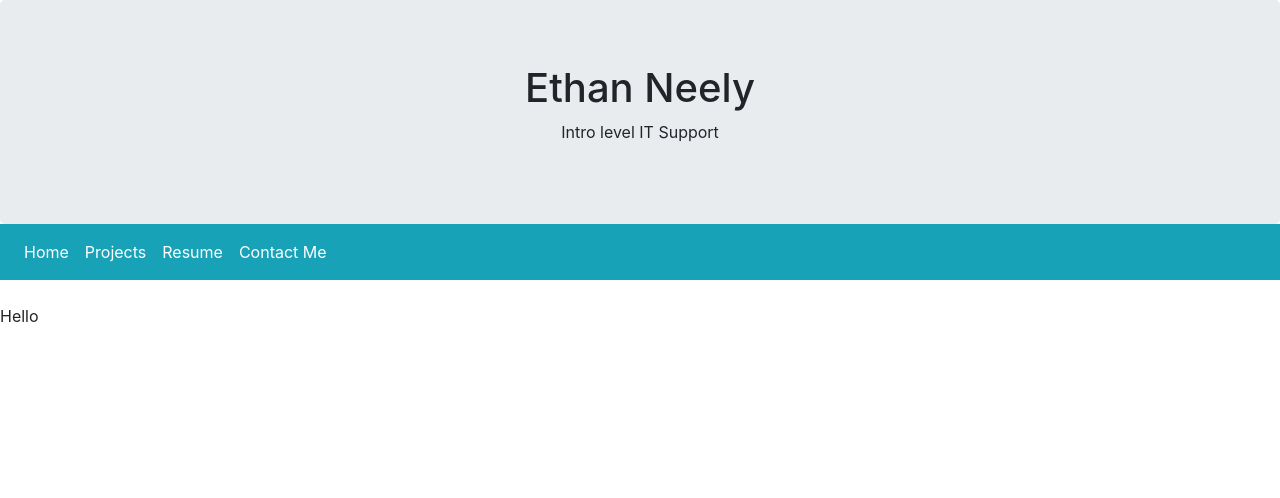
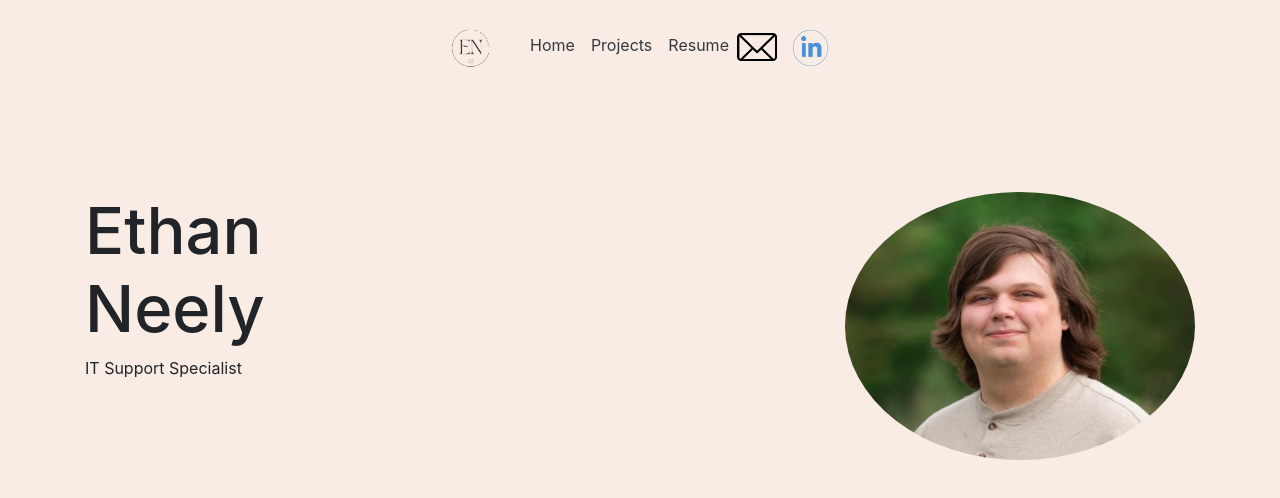
Before and after one commit to EthanLNeely/Portfolio, a plain HTML site: page Portfolio/src/index.html in a window 1280 px wide. Drawn offline with nearby package versions, Linux system fonts and the light colour scheme.

Commit message:
Updated navbar bg color and homepage, removed contact page

```diff
--- a/Portfolio/src/css/master.css
+++ b/Portfolio/src/css/master.css
@@ -1,3 +1,7 @@
 body {
-    background-color:#41B3A3;
+    background-color:#f8ece4;
 }
+
+h1.x {
+    font-size:65px;
+}
--- a/Portfolio/src/index.html
+++ b/Portfolio/src/index.html
@@ -3,36 +3,55 @@
     <head>
         <meta charset = "utf-8">
         <title>Ethan Neely</title>
+        <link rel="stylesheet" href="https://maxcdn.bootstrapcdn.com/bootstrap/4.5.2/css/bootstrap.min.css">
         <link rel="stylesheet" href="css/master.css">
-        <link rel="stylesheet" href="https://maxcdn.bootstrapcdn.com/bootstrap/4.5.2/css/bootstrap.min.css">
         <script src ="https://ajax.googleapis.com/ajax/libs/jquery/3.5.1/jquery.min.js"></script>
         <script src ="https://cdnjs.cloudflare.com/ajax/libs/popper.js/1.16.0/umd/popper.min.js"></script>
         <script src="https://maxcdn.bootstrapcdn.com/bootstrap/4.5.2/js/bootstrap.min.js"></script>
     </head>
     <body>
 
-        <div class="jumbotron text-center" style="margin-bottom:0">
-            <h1>Ethan Neely</h1>
-            <p>Intro level IT Support</p>
-        </div>
-
-        <nav class="navbar navbar-expand-sm bg-info">
+        <nav class="navbar navbar-expand-sm justify-content-center">
+            <a class="navbar-brand">
+                <img src="Logo.png" alt="Logo" style="width:70px;">
+            </a>
             <ul class="navbar-nav">
                 <li class="nav-item">
-                    <a class="nav-link text-white" href="index.html">Home</a>
+                    <a class="nav-link text-dark" href="index.html">Home</a>
                 </li>
                 <li class="nav-item">
-                    <a class="nav-link text-white" href="projects.html">Projects</a>
+                    <a class="nav-link text-dark" href="projects.html">Projects</a>
                 </li>
                 <li class="nav-item">
-                    <a class="nav-link text-white" href="resume.html">Resume</a>
+                    <a class="nav-link text-dark" href="resume.html">Resume</a>
                 </li>
                 <li class="nav-item">
-                    <a class="nav-link text-white" href="contact.html">Contact Me</a>
+                    <a class="navbar-brand" href="mailto:ethanlneely@gmail.com">
+                        <img src="email.png" alt="email" style="width:40px;">
+                    </a>
+                </li>
+                <li class="nav-item">
+                    <a class="navbar-brand" href="https://www.linkedin.com/in/elneely/">
+                        <img src="Lilogo.png" alt="LinkedIn" style="width:35px;">
+                    </a>
                 </li>
             </ul>
         </nav>
-        <br>
-        Hello
+
+        <br><br><br><br>
+        <div class="container">
+            <div class="row">
+                <div class="col-sm-4">
+                    <h1 class="x">Ethan Neely</h1>
+                    <p class="x">IT Support Specialist</p>
+                </div>
+                <div class="col-sm-4">
+                </div>
+                <div class="col-sm-4">
+                    <img src="me.jpg" class="rounded-circle img-fluid" alt="Me">
+                </div>
+            </div>
+        </div>
+
     </body>
 </html>
```
Also changed, not shown: Portfolio/src/contact.html (deleted, +0 -47 lines), Portfolio/src/projects.html (+16 -6 lines), Portfolio/src/resume.html (+16 -6 lines), Portfolio/src/Lilogo.png (added), Portfolio/src/Logo.png (added), Portfolio/src/email.png (added), Portfolio/src/me.jpg (added), 2 other files.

• _Work to be completed_:
Lines that include the word "Portfolio" are to be extracted from the data above.

• _The answer_:
Before and after one commit to EthanLNeely/Portfolio, a plain HTML site: page Portfolio/src/index.html in a window 1280 px wide. Drawn offline with nearby package versions, Linux system fonts and the light colour scheme.
--- a/Portfolio/src/css/master.css
+++ b/Portfolio/src/css/master.css
--- a/Portfolio/src/index.html
+++ b/Portfolio/src/index.html
Also changed, not shown: Portfolio/src/contact.html (deleted, +0 -47 lines), Portfolio/src/projects.html (+16 -6 lines), Portfolio/src/resume.html (+16 -6 lines), Portfolio/src/Lilogo.png (added), Portfolio/src/Logo.png (added), Portfolio/src/email.png (added), Portfolio/src/me.jpg (added), 2 other files.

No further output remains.